Restaurant fines diners who leave food on plates
One Japanese establishment says fishermen put themselves in too much danger for customers to leave roe uneaten.
Seafood restaurant Hachikyo makes explicitly clear on its menu that diners who fail to finish their signature dish -- the "tsukko meshi" bowl of rice topped with all-you-can-eat salmon roe -- must pay a surcharge, according to Singapore Press food site Soshiok.com.
The restaurant asks diners who don't finish every roe and grain of rice for a donation to help fishermen who risk their lives to harvest "ikura" salty salmon roe in harsh conditions.
“But what if I'm full?” Then get a friend to help, force the issue or pay the fine. “But what if that's the only size and it's more than I can eat?” Then don't order that particular $25 dish. “But human beings can only eat so much and overeating leads to obesity!” Again, if diners are going to be this cheap and whiny about it, maybe they should consider something else on the menu.

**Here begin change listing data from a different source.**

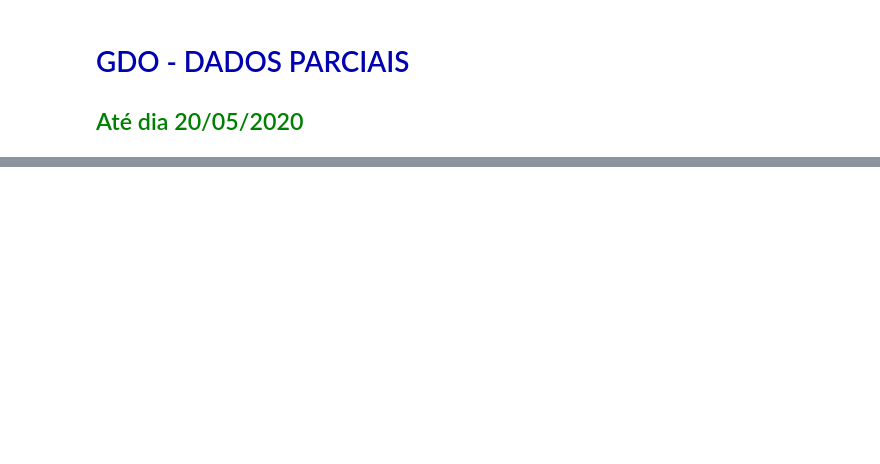
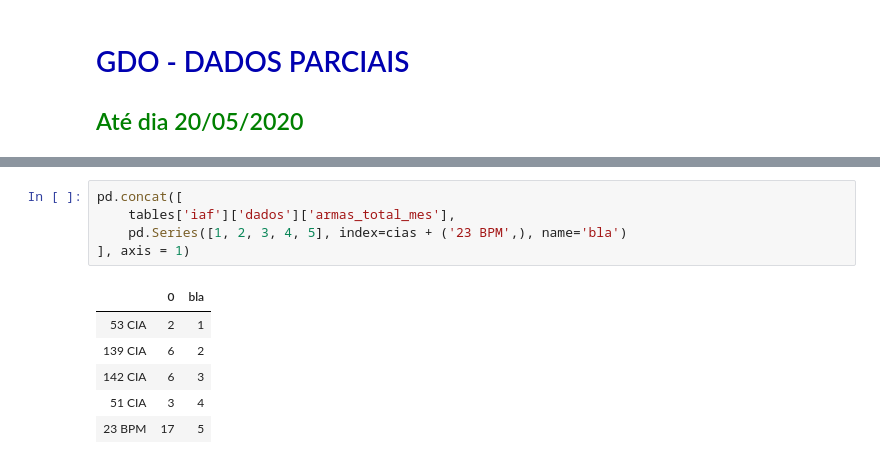
Before and after one commit to WENDEL4891/gdo-pandas, a Jupyter notebook: Dados do Armazém.ipynb, the cells around one changed output, grey strips where cells are left out. Drawn from its saved outputs; the diff is of its cells as text; blank space fills up the shorter version.

```diff
--- a/Dados do Armazém.ipynb
+++ b/Dados do Armazém.ipynb
@@ -64,0 +14,12 @@ display(
+# %%
+pd.concat([
+    tables['iaf']['dados']['armas_total_mes'],
+    pd.Series([1, 2, 3, 4, 5], index=cias + ('23 BPM',), name='bla')
+], axis = 1)
+# %% [output]
+|  | 0 | bla |
+| 53 CIA | 2 | 1 |
+| 139 CIA | 6 | 2 |
+| 142 CIA | 6 | 3 |
+| 51 CIA | 3 | 4 |
+| 23 BPM | 17 | 5 |
```
Also changed, not shown: parts of 14 cells of this notebook, 1 other file.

The food reviewers at RocketNews24 were a bit taken aback by Hachikyo's “grain of rice” edict, but here in the U.S. an over-ordering surcharge isn't a completely uncommon practice. Chinese buffets, Korean barbecues and all-you-can-eat sushi restaurants will often tack a few extra bucks onto the bill for diners who loaded up on more than they can chew.
Say what you will about sunk cost, but wasted seafood is becoming an expensive problem for restaurants like Hachikyo. The documentary “Jiro Dreams Of Sushi,” which debuted last year and detailed sushi master Jiro Ono and his Michelin three-star restaurant in the Tokyo subway, dedicated a chunk of time to the effects of overfishing on not only high-end restaurants like Jiro's, but on conveyor-belt all-you-can eat sushi places and other seafood establishments as well.
Darden's (DRI) Red Lobster seafood chain, for example, recently began introducing more poultry items to its menu and cutting back its all-you-can-eat shrimp specials in partial deference to rising costs. That hasn't been well received by Red Lobster customers, who have been turning away from the chain and decreasing sales, but it also revealed that a price war on huge seafood portions was unsustainable and detrimental to everybody involved.
As Hachikyo is trying to point out, wasting roe wastes both the efforts of fishermen and future supplies. By adding a surcharge now, the restaurant's owners may help stave off a price hike for all diners down the road.
More on moneyNOW
My Mother/parents taught us well...Eat what is on YOUR PLATE........AND
Don't TAKE more then you can EAT...
Think I might have used "the starving children in Biafra" thing on my Kids...
One of them finally suggested "we send some of the food to them"...I let up, after that.
Remember all that food scraped off plates ends up in a pig's belly.......... YEA BACON!
From the looks of some of the people that "snuffle around" the Buffets....
They should put out "troughs" instead of dishes...?
Copyright © 2013 Microsoft. All rights reserved.
Fundamental company data and historical chart data provided by Morningstar Inc. Real-time index quotes and delayed quotes supplied by Morningstar Inc. Quotes delayed by up to 15 minutes, except where indicated otherwise. Fund summary, fund performance and dividend data provided by Morningstar Inc. Analyst recommendations provided by Zacks Investment Research. StockScouter data provided by Verus Analytics. IPO data provided by Hoover's Inc. Index membership data provided by Morningstar Inc.
The city plans to spread the financial pain among more than 100,000 creditors. But experts predict 'battles and battles' ahead.
- How to refinance without resetting the mortgage clock
- Krispy Kreme gets burned
- 5 big year-end retirement saving deadlines
- Should you have disability insurance?
- How to spot fraud on your credit reports
- Luxury hotel creates 'Shanty Town' slum for superrich
- Want your mortgage approved? Try SunTrust
- Obamacare sign-ups exploded in November
- Online drug bazaar claims it was robbed of $6 million
[BRIEFING.COM] At midday, the S&P 500 trades lower by 0.2%, looking to avoid its fourth day of losses.
Stocks began the session in the red as cautious action in Europe once again contributed to early weakness. In addition, bonds and risk assets were pressured by a better-than-expected ADP Employment report, which indicated employment in the nonfarm private business sector rose by 215K in November (160K Briefing.com consensus). The report increased expectations for a strong nonfarm ... More
More Market News
Forget the gloom-and-doomers. Here's what will drive the ascent in the new year.